Recently in Colorado, attempts to enact a limit similar to the one NAW proposes have stalled several times. Last week, a workgroup that was put together to establish a 5ng/ml limit ultimately decided not to move forward, citing these problems. Compounding the issue is the fact that – despite what many people seem to take for granted about driving while stoned – there’s very little evidence showing any correlation between testing positive for THC and road fatalities. In fact, the link above points out that the numbers of road fatalities have plummeted by 20 percent in Colorado since medical marijuana became legal.
And another study has shown that there’s no increased incidence of accidents for even up to double the proposed limit (10ng/ml). (see update below)
The reasons for that are likely a combination of the inaccuracy of the ng/ml metric as a valid measurement of impairment, as well as the somewhat counter-intuitive nature of driving while stoned. While driving under the influence of marijuana is certainly not a smart idea, it tends to have some of the opposite effects that alcohol does. The common generality is that a drunk driver will drive through a red light while a stoned driver will stop at a green light. Alcohol impairment tends to go alongside reckless and aggressive driving while marijuana impairment tends to go alongside overly-cautious and passive driving. Despite that, the main reason not to drive stoned is that you won’t be able to act quickly in an emergency situation. Driving requires your full attention, and if there were a way to accurately measure impairment, I’d be perfectly fine with sanctions for those who aren’t capable of operating their car safely. But there just isn’t right now.

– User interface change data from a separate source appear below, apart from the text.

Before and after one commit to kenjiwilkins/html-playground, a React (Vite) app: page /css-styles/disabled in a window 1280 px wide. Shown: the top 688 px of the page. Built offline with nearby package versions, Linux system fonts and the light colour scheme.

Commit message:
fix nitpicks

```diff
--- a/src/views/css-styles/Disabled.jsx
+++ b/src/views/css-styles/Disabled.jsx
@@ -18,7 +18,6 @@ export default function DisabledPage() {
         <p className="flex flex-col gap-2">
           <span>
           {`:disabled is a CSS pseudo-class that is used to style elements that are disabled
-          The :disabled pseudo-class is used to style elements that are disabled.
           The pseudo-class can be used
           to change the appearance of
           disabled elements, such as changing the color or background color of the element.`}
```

Up until now, charges for driving under the influence of marijuana are relatively rare. Without a per se limit, most defense attorneys know how to defeat them, and it’s often not worth an officer’s time to take a driver to get a blood draw that won’t hold up in court. In order to obtain a conviction, prosecutors have to prove impairment in other ways, which is difficult to do. However, if this limit is approved by the voters, that burden of proof is gone. What would happen then isn’t entirely clear, but it’s not hard to imagine that officers will be more likely to demand a blood draw for any situation in which they can conjure up probable cause (which is not very hard). In fact, one attorney I spoke with last month stated that under this new limit, if a medical marijuana patient is doing nothing wrong, but is struck by a reckless driver (who then dies), he or she could be given a blood draw and then charged with negligent homicide.

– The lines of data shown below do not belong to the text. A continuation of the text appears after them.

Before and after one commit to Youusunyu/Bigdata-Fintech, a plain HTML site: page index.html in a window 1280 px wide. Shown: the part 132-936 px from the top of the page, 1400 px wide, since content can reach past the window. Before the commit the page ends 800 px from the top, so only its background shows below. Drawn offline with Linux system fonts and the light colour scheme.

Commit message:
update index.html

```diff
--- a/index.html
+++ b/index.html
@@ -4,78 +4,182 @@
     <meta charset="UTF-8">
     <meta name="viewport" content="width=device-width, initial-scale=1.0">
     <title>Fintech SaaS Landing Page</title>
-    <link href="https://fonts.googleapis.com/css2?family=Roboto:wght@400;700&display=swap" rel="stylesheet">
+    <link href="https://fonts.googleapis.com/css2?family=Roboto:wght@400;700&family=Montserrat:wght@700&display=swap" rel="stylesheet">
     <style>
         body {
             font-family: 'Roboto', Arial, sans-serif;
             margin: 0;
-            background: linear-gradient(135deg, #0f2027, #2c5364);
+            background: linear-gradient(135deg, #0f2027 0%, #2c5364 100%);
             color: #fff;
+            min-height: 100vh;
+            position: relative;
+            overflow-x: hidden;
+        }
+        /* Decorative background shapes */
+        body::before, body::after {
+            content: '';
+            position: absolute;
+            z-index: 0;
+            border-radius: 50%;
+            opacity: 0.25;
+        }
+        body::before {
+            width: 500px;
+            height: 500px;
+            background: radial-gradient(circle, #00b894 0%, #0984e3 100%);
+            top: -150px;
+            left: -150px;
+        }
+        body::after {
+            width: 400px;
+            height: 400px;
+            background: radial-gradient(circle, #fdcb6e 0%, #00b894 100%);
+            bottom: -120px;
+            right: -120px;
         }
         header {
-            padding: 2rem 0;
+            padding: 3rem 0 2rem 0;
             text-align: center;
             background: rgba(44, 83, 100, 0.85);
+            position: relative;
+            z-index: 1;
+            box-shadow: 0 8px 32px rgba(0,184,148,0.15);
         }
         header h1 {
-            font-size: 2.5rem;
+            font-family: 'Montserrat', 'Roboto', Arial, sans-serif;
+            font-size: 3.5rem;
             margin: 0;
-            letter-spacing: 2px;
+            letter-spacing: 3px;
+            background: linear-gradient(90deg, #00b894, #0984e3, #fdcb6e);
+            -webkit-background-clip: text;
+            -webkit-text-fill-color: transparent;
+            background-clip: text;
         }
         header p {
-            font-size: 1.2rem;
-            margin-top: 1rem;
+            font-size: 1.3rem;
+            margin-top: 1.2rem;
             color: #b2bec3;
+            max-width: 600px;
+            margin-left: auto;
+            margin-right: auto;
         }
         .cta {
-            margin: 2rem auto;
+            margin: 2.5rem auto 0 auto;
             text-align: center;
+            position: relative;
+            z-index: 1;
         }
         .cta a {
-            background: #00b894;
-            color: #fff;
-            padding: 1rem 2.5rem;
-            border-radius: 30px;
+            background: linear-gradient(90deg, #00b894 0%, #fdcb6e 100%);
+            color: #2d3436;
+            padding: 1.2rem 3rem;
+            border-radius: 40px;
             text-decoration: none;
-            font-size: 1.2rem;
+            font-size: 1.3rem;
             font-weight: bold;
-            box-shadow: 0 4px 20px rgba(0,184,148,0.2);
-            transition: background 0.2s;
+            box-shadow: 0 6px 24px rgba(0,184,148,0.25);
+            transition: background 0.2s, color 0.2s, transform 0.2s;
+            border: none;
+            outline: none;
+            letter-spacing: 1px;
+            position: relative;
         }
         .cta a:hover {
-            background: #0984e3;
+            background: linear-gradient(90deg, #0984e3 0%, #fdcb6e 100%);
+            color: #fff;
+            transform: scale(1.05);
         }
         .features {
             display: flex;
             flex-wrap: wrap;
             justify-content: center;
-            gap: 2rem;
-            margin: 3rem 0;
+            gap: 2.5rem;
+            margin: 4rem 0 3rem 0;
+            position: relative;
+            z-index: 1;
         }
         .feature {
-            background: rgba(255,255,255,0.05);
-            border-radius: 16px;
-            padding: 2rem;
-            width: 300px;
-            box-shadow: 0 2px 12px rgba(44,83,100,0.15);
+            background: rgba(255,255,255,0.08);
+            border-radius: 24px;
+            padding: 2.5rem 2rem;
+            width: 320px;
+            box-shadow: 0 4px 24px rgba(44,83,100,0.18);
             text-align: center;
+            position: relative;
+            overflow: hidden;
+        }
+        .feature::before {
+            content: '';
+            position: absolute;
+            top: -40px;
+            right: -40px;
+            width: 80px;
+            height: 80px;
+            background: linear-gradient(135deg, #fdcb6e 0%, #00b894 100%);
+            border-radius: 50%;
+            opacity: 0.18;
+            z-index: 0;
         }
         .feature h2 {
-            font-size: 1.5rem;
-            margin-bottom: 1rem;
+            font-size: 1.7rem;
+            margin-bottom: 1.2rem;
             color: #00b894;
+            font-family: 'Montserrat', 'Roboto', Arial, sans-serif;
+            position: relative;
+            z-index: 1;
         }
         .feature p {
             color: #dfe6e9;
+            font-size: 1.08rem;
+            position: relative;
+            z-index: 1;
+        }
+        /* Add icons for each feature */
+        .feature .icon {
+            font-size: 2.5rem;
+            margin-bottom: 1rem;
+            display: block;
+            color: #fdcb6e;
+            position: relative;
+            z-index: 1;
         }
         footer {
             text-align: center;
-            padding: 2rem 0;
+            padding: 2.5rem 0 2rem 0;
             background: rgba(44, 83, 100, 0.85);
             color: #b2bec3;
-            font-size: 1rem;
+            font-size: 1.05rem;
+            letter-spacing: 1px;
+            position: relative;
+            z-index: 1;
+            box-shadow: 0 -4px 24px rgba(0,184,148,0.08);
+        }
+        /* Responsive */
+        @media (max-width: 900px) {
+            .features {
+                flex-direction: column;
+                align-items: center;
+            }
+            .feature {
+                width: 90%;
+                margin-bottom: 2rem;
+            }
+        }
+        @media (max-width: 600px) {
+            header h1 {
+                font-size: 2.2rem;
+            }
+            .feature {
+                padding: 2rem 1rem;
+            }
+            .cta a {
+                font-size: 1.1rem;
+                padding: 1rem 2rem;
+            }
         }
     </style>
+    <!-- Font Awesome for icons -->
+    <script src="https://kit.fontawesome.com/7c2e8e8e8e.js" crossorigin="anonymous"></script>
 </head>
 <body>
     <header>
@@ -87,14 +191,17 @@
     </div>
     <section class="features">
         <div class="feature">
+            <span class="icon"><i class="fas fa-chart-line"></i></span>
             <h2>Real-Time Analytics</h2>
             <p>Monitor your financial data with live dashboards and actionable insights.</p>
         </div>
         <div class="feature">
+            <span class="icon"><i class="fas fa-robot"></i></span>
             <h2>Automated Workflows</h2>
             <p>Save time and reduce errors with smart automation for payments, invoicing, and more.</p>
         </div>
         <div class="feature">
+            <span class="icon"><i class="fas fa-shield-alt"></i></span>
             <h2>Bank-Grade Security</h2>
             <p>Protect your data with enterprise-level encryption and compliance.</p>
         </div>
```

The folks behind NAW think that none of this will matter in the election, and they very well could be right. Medical marijuana patients make up only about 1-2% of the overall population. The vast majority of people will see this provision as a plus (as the state Democrats did), and perhaps for a small percentage of folks, it will be the difference between a yes and a no vote. But what worries me the most isn’t even the additional risk for medical marijuana patients. It’s the fact that we already have a very difficult time keeping drunk drivers off the road. The prospect of expanding the scope of that enforcement to include a subset of the population that is statistically far less likely than drunk drivers to kill someone is bad prioritization and will inevitably lead to even more repetitive drunk drivers falling through the cracks of the system.

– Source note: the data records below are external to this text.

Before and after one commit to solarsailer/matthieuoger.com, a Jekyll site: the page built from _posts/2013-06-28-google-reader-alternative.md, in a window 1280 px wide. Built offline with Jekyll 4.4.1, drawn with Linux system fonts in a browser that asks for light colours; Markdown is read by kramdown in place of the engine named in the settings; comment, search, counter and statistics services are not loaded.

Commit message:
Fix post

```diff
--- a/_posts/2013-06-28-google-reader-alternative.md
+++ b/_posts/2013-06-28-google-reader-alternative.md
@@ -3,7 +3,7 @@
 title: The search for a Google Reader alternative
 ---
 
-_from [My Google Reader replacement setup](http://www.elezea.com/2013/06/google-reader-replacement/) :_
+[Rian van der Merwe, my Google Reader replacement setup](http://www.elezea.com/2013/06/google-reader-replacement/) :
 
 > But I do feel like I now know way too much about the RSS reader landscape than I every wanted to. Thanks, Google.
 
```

I’ve had some good discussions with supporters of the NAW initiative, and the difference really comes down to how one sees this whole process playing out. While it would be nice to finally see a statewide legalization initiative finally pass, it’s also possible that if we pass it, the federal courts could strike down some parts of the law, but still leave us with the DUI limit and only a one-ounce decriminalization (which a number of states already have). There are some concessions I’m very willing to make in the greater effort of ending marijuana prohibition, but this attempt to appease the anti-science beast is still a bridge too far.
UPDATE: The study linked above (which I’ve struck) was using a different metric for measuring ng/ml than what the I-502 initiative proposes. The study only claims that there’s no difference up to the 5ng/ml limit. The complete study can be read here.